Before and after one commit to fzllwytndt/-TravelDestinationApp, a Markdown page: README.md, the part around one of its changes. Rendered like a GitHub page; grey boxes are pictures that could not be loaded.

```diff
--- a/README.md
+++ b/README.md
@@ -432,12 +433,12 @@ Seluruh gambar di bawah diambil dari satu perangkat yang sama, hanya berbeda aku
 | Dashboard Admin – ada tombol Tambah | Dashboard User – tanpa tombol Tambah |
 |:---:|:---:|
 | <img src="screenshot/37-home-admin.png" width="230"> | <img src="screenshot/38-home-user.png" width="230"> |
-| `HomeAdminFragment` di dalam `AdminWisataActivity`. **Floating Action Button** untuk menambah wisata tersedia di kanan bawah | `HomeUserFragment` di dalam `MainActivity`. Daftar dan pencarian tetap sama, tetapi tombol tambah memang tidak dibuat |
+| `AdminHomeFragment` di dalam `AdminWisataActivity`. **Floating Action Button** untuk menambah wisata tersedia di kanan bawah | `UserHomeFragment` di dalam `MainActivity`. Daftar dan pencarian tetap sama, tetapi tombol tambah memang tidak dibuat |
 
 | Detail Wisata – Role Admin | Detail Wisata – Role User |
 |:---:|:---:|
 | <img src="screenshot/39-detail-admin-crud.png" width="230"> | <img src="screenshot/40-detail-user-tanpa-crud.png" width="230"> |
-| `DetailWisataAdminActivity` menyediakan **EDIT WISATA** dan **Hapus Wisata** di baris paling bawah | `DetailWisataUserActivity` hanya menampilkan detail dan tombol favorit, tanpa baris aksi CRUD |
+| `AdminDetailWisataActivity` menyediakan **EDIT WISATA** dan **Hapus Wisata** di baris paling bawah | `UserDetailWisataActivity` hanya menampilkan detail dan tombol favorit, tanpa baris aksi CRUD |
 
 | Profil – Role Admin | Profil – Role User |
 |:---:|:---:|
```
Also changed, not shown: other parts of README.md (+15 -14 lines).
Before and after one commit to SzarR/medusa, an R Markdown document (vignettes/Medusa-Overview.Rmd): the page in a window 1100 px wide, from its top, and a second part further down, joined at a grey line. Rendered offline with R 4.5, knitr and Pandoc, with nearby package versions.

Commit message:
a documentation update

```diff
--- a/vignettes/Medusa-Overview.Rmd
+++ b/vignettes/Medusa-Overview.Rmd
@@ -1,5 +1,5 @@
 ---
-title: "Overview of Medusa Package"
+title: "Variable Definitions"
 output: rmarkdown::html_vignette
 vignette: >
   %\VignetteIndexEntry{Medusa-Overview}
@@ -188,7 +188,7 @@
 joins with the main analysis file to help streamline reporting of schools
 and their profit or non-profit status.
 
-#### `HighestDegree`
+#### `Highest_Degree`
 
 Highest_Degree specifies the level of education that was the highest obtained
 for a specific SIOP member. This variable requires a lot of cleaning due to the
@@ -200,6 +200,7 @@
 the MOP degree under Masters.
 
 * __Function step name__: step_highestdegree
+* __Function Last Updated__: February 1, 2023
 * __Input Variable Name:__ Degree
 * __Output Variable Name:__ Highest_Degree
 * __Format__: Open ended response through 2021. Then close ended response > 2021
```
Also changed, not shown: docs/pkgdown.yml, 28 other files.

Task details: Every entry is to be restated word for word.

Solution:
Before and after one commit to fzllwytndt/-TravelDestinationApp, a Markdown page: README.md, the part around one of its changes. Rendered like a GitHub page; grey boxes are pictures that could not be loaded.

```diff
--- a/README.md
+++ b/README.md
@@ -432,12 +433,12 @@ Seluruh gambar di bawah diambil dari satu perangkat yang sama, hanya berbeda aku
 | Dashboard Admin – ada tombol Tambah | Dashboard User – tanpa tombol Tambah |
 |:---:|:---:|
 | <img src="screenshot/37-home-admin.png" width="230"> | <img src="screenshot/38-home-user.png" width="230"> |
-| `HomeAdminFragment` di dalam `AdminWisataActivity`. **Floating Action Button** untuk menambah wisata tersedia di kanan bawah | `HomeUserFragment` di dalam `MainActivity`. Daftar dan pencarian tetap sama, tetapi tombol tambah memang tidak dibuat |
+| `AdminHomeFragment` di dalam `AdminWisataActivity`. **Floating Action Button** untuk menambah wisata tersedia di kanan bawah | `UserHomeFragment` di dalam `MainActivity`. Daftar dan pencarian tetap sama, tetapi tombol tambah memang tidak dibuat |
 
 | Detail Wisata – Role Admin | Detail Wisata – Role User |
 |:---:|:---:|
 | <img src="screenshot/39-detail-admin-crud.png" width="230"> | <img src="screenshot/40-detail-user-tanpa-crud.png" width="230"> |
-| `DetailWisataAdminActivity` menyediakan **EDIT WISATA** dan **Hapus Wisata** di baris paling bawah | `DetailWisataUserActivity` hanya menampilkan detail dan tombol favorit, tanpa baris aksi CRUD |
+| `AdminDetailWisataActivity` menyediakan **EDIT WISATA** dan **Hapus Wisata** di baris paling bawah | `UserDetailWisataActivity` hanya menampilkan detail dan tombol favorit, tanpa baris aksi CRUD |
 
 | Profil – Role Admin | Profil – Role User |
 |:---:|:---:|
```
Also changed, not shown: other parts of README.md (+15 -14 lines).
Before and after one commit to SzarR/medusa, an R Markdown document (vignettes/Medusa-Overview.Rmd): the page in a window 1100 px wide, from its top, and a second part further down, joined at a grey line. Rendered offline with R 4.5, knitr and Pandoc, with nearby package versions.

Commit message:
a documentation update

```diff
--- a/vignettes/Medusa-Overview.Rmd
+++ b/vignettes/Medusa-Overview.Rmd
@@ -1,5 +1,5 @@
 ---
-title: "Overview of Medusa Package"
+title: "Variable Definitions"
 output: rmarkdown::html_vignette
 vignette: >
   %\VignetteIndexEntry{Medusa-Overview}
@@ -188,7 +188,7 @@
 joins with the main analysis file to help streamline reporting of schools
 and their profit or non-profit status.
 
-#### `HighestDegree`
+#### `Highest_Degree`
 
 Highest_Degree specifies the level of education that was the highest obtained
 for a specific SIOP member. This variable requires a lot of cleaning due to the
@@ -200,6 +200,7 @@
 the MOP degree under Masters.
 
 * __Function step name__: step_highestdegree
+* __Function Last Updated__: February 1, 2023
 * __Input Variable Name:__ Degree
 * __Output Variable Name:__ Highest_Degree
 * __Format__: Open ended response through 2021. Then close ended response > 2021
```
Also changed, not shown: docs/pkgdown.yml, 28 other files.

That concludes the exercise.